After a warm welcome to the seminary by the rector, Msgr. Peter Vaccari, who led the group in opening prayer and extended the support of the seminary to the endeavor, the attendees worked in informal small group settings for reflection and discussion before sharing an overview of their findings en masse.
They used as a blueprint Pope Francis’ 2013 apostolic exhortation, “Evangelii Gaudium” (“The Joy of the Gospel”). The Orlando gathering, which marked a first in U.S. Church history, was a national response to the document, convocation organizers said at the time.
The exhortation lays out a vision of the Church dedicated to evangelization, or missionary discipleship.
“It was a good way to bring back to New York what we heard and thought about and discussed and experienced in Orlando,” Frascella said.
“People were engaged,” he said of the small group conversations in which participants shared their experiences at the convocation in Orlando, and also “how it relates to their experience in their respective ministries,” which was the main purpose of the gathering.
The first step for what comes next, Frascella said, “is that each of us, in our own ministries, now have more tools and ideas and approaches to try to live out ‘The Joy of the Gospel,’ and also to lead in that way.
“An immediate step is the impact of it on us personally, and then how that transfers to our leadership of various ministries.”
Stacey Hodge, wife of Deacon Michel Hodge (he was ordained a permanent deacon in June) of
St. Charles Borromeo and All Saints parish in Harlem, said that at the convocation in Orlando, “the bishops inspired us to ‘go on mission.’ The liturgies were inspiring and gave us new strength. And that’s why I want to be here today—because we’re going to continue the work, the planning, so that we can implement the vision that has been set forth for us by Pope Francis.”
One hour into the meeting at the seminary, which she attended with her husband, who also went to the convocation in Orlando, Mrs. Hodge assessed the gathering as “excellent.”
“Personally, my own faith was reinvigorated today,” she said, noting she observed that “I am on the same page as the persons who were there with me” and “I’m not alone in seeing what we think are the barriers that we should be addressing.

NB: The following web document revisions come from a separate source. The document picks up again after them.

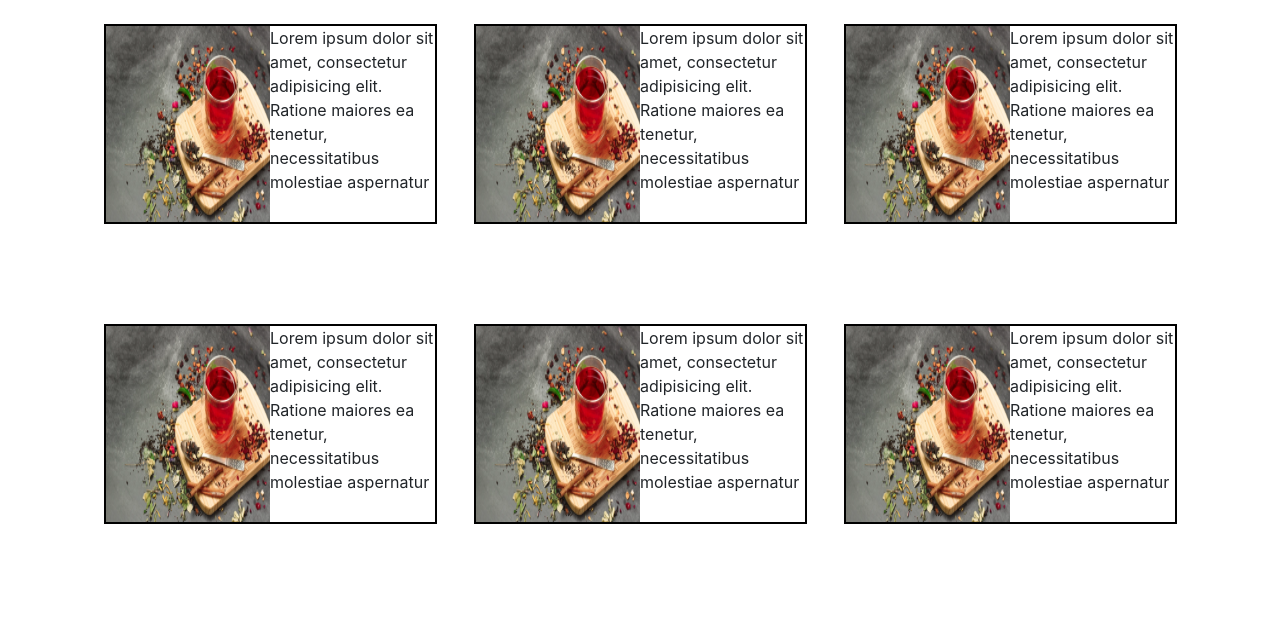
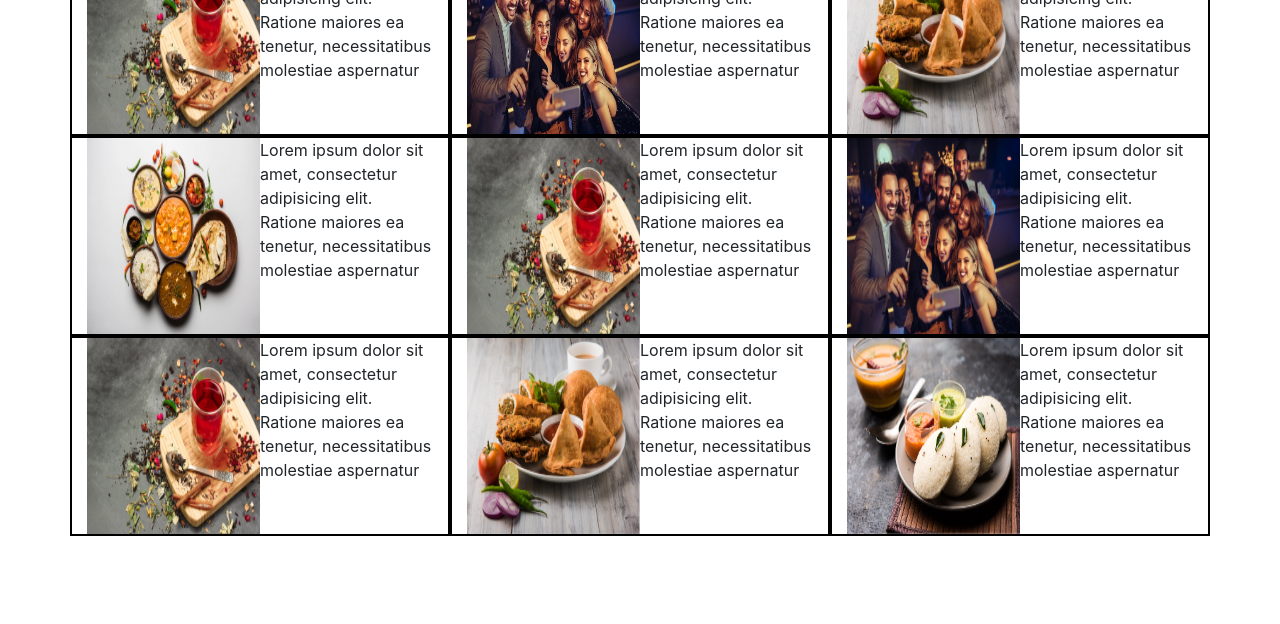
Before and after one commit to Rajesh2k22/Rajesh_Zomato, a plain HTML site: page index.html in a window 1280 px wide. Shown: the part 552-1176 px from the top of the page. After the commit the page ends 1088 px from the top, so only its background shows below. Drawn offline with nearby package versions, Linux system fonts and the light colour scheme.

Commit message:
Update index.html
Signed-off-by: Rajesh2k22 <102841802+Rajesh2k22@users.noreply.github.com>

```diff
--- a/index.html
+++ b/index.html
@@ -24,19 +24,19 @@
             <h1 style="color:aliceblue">We Find The Best Resturent and cafe For You</h1>
         </section>
 
-        <section id="searchBar" class="row searchbar">
-            <div class="col-12 col-md-4 m-2 pt-2 srbar" style="font-size:18px">
+        <section id="searchBar" class="row searchbar ">
+            <div class="col-12 col-md-4 m-2   srbar" style="font-size:18px">
 
                  Find the Place
             </div>
-            <div class="col-12 col-md-6 m-2  srbar" style="font-size:18px">
+            <div class="col-12 col-md-6 m-2 ps-2 srbar" style="font-size:18px">
                   <img src="icon.png" alt="srch" style="width:20px">
                 Search for Resturent
             </div>
         </section>
      </header>
 
-     <div class="container mainContent mt-2">
+     <!-- <div class="container mainContent mt-2">
 
           <h1>Quick Search</h1>
 
@@ -73,6 +73,70 @@
                </div>
           </div>
 
+
+     </div> -->
+
+
+     <div class="container mt-2 disp">
+
+        <div class="row">
+            <div class="col-12 col-sm-6 col-md-4  item ">
+                <img src="shutterstock_305270834.png" alt="">
+                <p>Lorem ipsum dolor sit amet, consectetur adipisicing elit. Ratione maiores ea tenetur, necessitatibus molestiae aspernatur
+                </p>
+            </div>
+            <div class="col-12 col-sm-6 col-md-4 item ">
+                <img src="shutterstock_1304064250@2x.png" alt="">
+                <p>Lorem ipsum dolor sit amet, consectetur adipisicing elit. Ratione maiores ea tenetur, necessitatibus molestiae aspernatur
+                </p>
+            </div>
+            <div class="col-12 d-sm-none  d-md-block col-md-4 item">
+                <img src="shutterstock_351721442.png" alt="">
+                <p>Lorem ipsum dolor sit amet, consectetur adipisicing elit. Ratione maiores ea tenetur, necessitatibus molestiae aspernatur
+                </p>
+              </div>
+
+          </div>
+
+          <div class="row">
+            <div class="col-12 col-sm-6 col-md-4  item ">
+                <img src="shutterstock_1130181932.png" alt="">
+                <p>Lorem ipsum dolor sit amet, consectetur adipisicing elit. Ratione maiores ea tenetur, necessitatibus molestiae aspernatur
+                </p>
+            </div>
+            <div class="col-12 col-sm-6 col-md-4 item ">
+                <img src="shutterstock_305270834.png" alt="">
+                <p>Lorem ipsum dolor sit amet, consectetur adipisicing elit. Ratione maiores ea tenetur, necessitatibus molestiae aspernatur
+                </p>
+            </div>
+            <div class="col-12 d-sm-none  d-md-block col-md-4 item">
+                <img src="shutterstock_1304064250.png" alt="">
+                <p>Lorem ipsum dolor sit amet, consectetur adipisicing elit. Ratione maiores ea tenetur, necessitatibus molestiae aspernatur
+                </p>
+              </div>
+
+          </div>
+
+          <div class="row">
+            <div class="col-12 col-sm-6 col-md-4  item ">
+                <img src="shutterstock_305270834.png" alt="">
+                <p>Lorem ipsum dolor sit amet, consectetur adipisicing elit. Ratione maiores ea tenetur, necessitatibus molestiae aspernatur
+                </p>
+            </div>
+            <div class="col-12 col-sm-6 col-md-4 item ">
+                <img src="shutterstock_351721442.png" alt="">
+                <p>Lorem ipsum dolor sit amet, consectetur adipisicing elit. Ratione maiores ea tenetur, necessitatibus molestiae aspernatur
+                </p>
+            </div>
+            <div class="col-12 d-sm-none  d-md-block col-md-4 item">
+                <img src="shutterstock_1154073754.png" alt="">
+                <p>Lorem ipsum dolor sit amet, consectetur adipisicing elit. Ratione maiores ea tenetur, necessitatibus molestiae aspernatur
+                </p>
+              </div>
+
+          </div>
+
+
      </div>
 
 
```
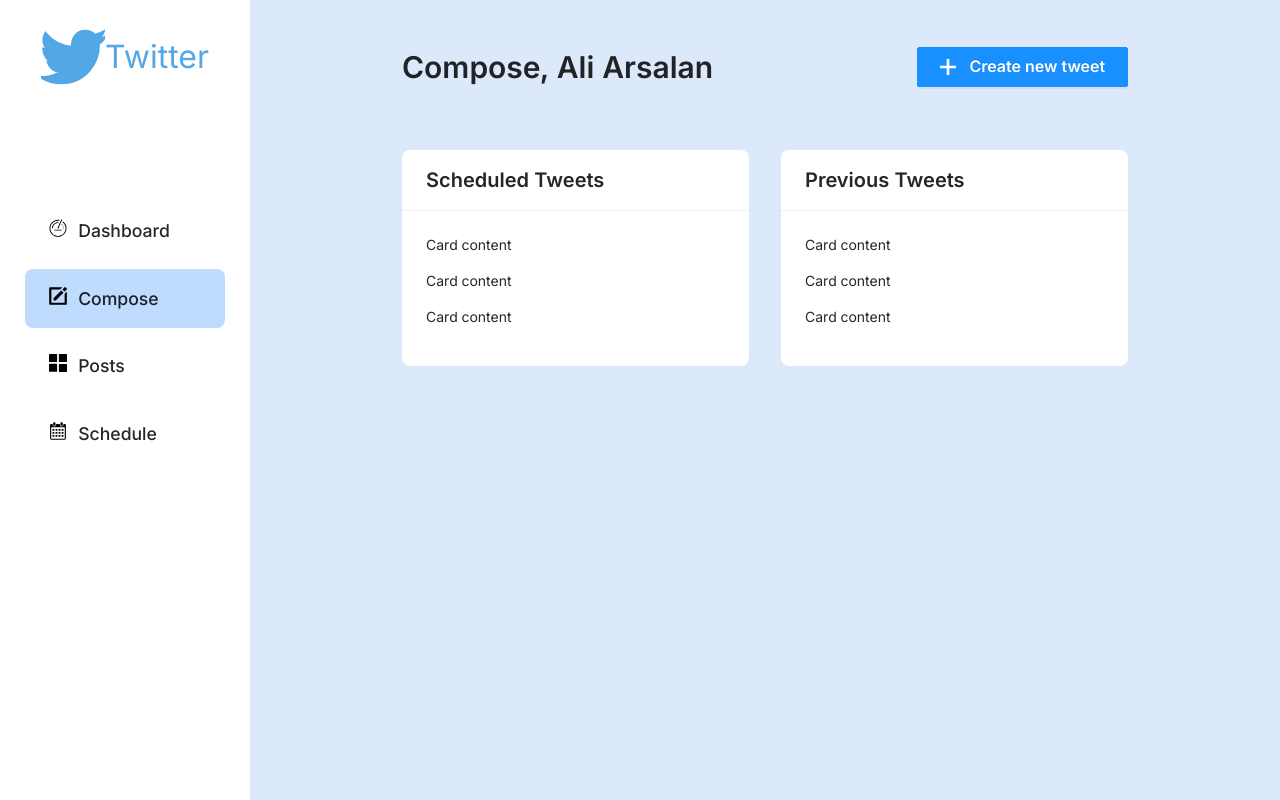
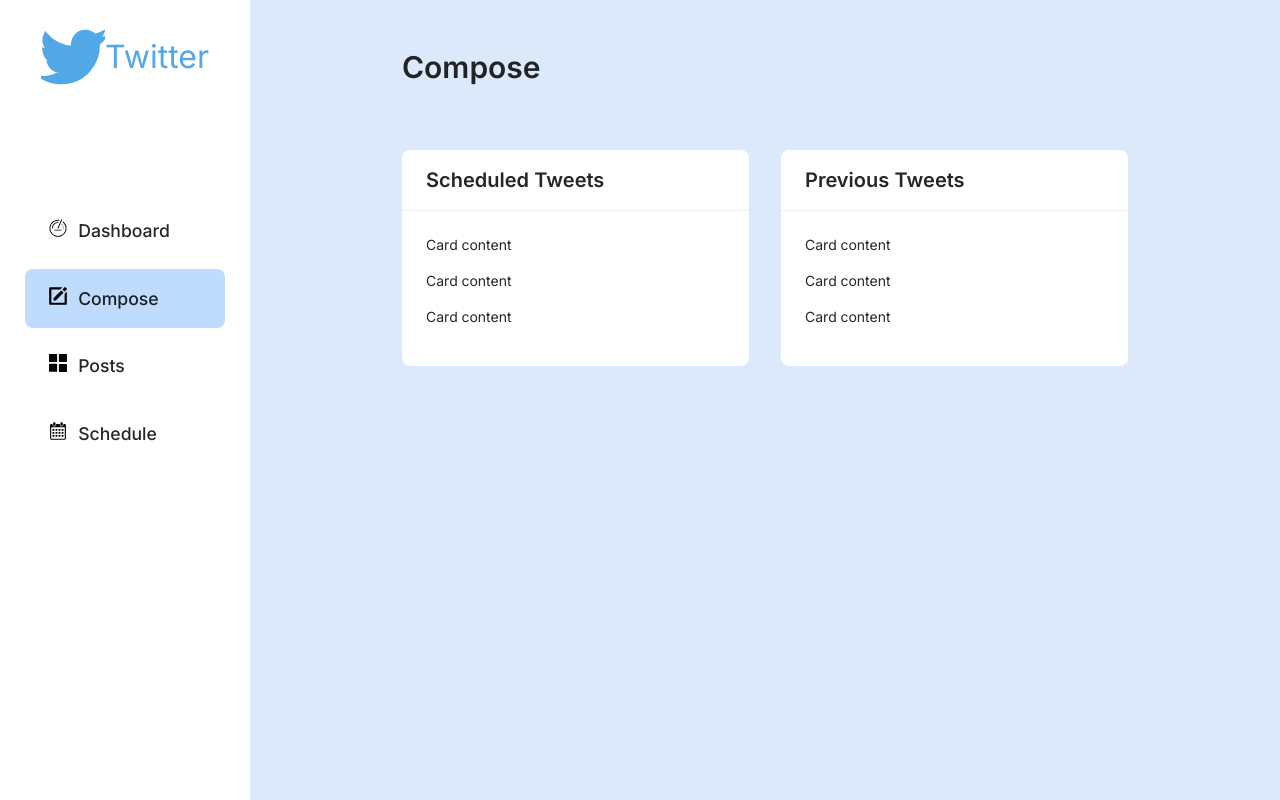
Before and after one commit to aliarslanansari/tweet-scheduler, a React (Create React App) app: page /compose in a window 1280 px wide. Built offline with nearby package versions, Linux system fonts and the light colour scheme.

Commit message:
history.push => history.replace in navbar

```diff
--- a/public/index.html
+++ b/public/index.html
@@ -2,7 +2,7 @@
 <html lang="en">
   <head>
     <meta charset="utf-8" />
-    <link rel="icon" href="%PUBLIC_URL%/Twitter_PNG.png" />
+    <link rel="icon" href="%PUBLIC_URL%/Twitter_PNG.webp" />
     <meta name="viewport" content="width=device-width, initial-scale=1" />
     <meta name="theme-color" content="#000000" />
     <meta
--- a/src/Components/MobileNavbar/index.tsx
+++ b/src/Components/MobileNavbar/index.tsx
@@ -78,7 +78,7 @@ const MobileNavbar = (props: NavBarPropTypes) => {
           {navigationMenuOptions.map((option, index) => (
             <CustomCol
               onClick={() => {
-                history.push(option.path)
+                history.replace(option.path)
               }}
               width={100 / navigationMenuOptions.length}
               selected={currentURL.pathname === option.path}
--- a/src/Components/Navbar/index.tsx
+++ b/src/Components/Navbar/index.tsx
@@ -69,7 +69,7 @@ const Navbar = (props: NavBarPropTypes) => {
         {navigationMenuOptions.map((option, index) => (
           <div
             onClick={() => {
-              history.push(option.path)
+              history.replace(option.path)
             }}
             style={{ width: '100%' }}
           >
--- a/src/Container/ComposeContainer/index.tsx
+++ b/src/Container/ComposeContainer/index.tsx
@@ -1,8 +1,7 @@
-import { Button, Card, Col, Row } from 'antd'
+import { Card, Col, Row } from 'antd'
 import { Content } from 'antd/lib/layout/layout'
 import Title from 'antd/lib/typography/Title'
 import styled from 'styled-components'
-import { PlusIcon } from '../../Assets/Icons'
 import HeaderText from '../../Components/HeaderText'
 
 const CustomContent = styled(Content)`
@@ -15,15 +14,15 @@ const CustomDiv = styled.div`
   height: 100%;
   justify-content: flex-end;
 `
-const CustomButton = styled(Button)`
-  justify-self: end;
-  min-width: 211px;
-  width: 35%;
-  font-weight: 600;
-  justify-content: space-around;
-  align-items: center;
-  display: flex;
-`
+// const CustomButton = styled(Button)`
+//   justify-self: end;
+//   min-width: 211px;
+//   width: 35%;
+//   font-weight: 600;
+//   justify-content: space-around;
+//   align-items: center;
+//   display: flex;
+// `
 const CustomCol = styled(Col)`
   margin-top: 15px;
 `
@@ -33,14 +32,10 @@ const ComposeContainer = () => {
     <CustomContent>
       <Row>
         <CustomCol xs={24} sm={24} md={24} lg={18} xl={18} xxl={18}>
-          <HeaderText text='Compose, Ali Arsalan' />
+          <HeaderText text='Compose' />
         </CustomCol>
         <CustomCol xs={24} sm={24} md={24} lg={6} xl={6} xxl={6}>
-          <CustomDiv>
-            <CustomButton type='primary' size='large'>
-              <PlusIcon fill='#ffffff' /> Create new tweet
-            </CustomButton>
-          </CustomDiv>
+          <CustomDiv></CustomDiv>
         </CustomCol>
       </Row>
       <Row
--- a/src/Container/DashboardContainer/index.tsx
+++ b/src/Container/DashboardContainer/index.tsx
@@ -1,9 +1,11 @@
 import { Button, Card, Col, Row } from 'antd'
 import { Content } from 'antd/lib/layout/layout'
 import Title from 'antd/lib/typography/Title'
+import { useHistory } from 'react-router'
 import styled from 'styled-components'
 import { PlusIcon } from '../../Assets/Icons'
 import HeaderText from '../../Components/HeaderText'
+import { routeConfig } from '../../routeConfig'
 interface DashboardPropsTypes {
   showSideBar: boolean
 }
@@ -32,6 +34,7 @@ const CustomCol = styled(Col)`
 `
 
 const Dashboard = (props: DashboardPropsTypes) => {
+  const history = useHistory()
   return (
     <CustomContent>
       <Row>
@@ -40,7 +43,13 @@ const Dashboard = (props: DashboardPropsTypes) => {
         </CustomCol>
         <CustomCol xs={24} sm={24} md={24} lg={6} xl={6} xxl={6}>
           <CustomDiv>
-            <CustomButton type='primary' size='large'>
+            <CustomButton
+              type='primary'
+              size='large'
+              onClick={() => {
+                history.push(routeConfig.compose.path)
+              }}
+            >
               <PlusIcon fill='#ffffff' /> Create new tweet
             </CustomButton>
           </CustomDiv>
```
Also changed, not shown: public/Twitter_PNG.png (deleted), public/Twitter_PNG.webp (added).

“So that’s a good thing, that we’re seeing the same thing,” she said. “That means we can probably do something about it.”
At the parish, Mrs. Hodge is a lector as well as a member and past president of the Rosary Society. This fall, she will assist her husband with the ministry of RCIA (the Rite of Christian Initiation of Adults).
“I’m just happy that the archdiocese supported this delegation to go and appreciative of Cardinal Dolan’s support,” Mrs. Hodge said.
The next thing that will happen, Frascella said, “is that we’ll continue the conversation both among ourselves and, frankly, with others in our ministries, in our communities” to a missionary discipleship and engagement with other people, as called for by ‘The Joy of the Gospel.’
“And that’s something that’s going to, by definition, keep spreading,” he added. “Hopefully over time, the various ministries will continue to reflect Pope Francis’ call to missionary discipleship.”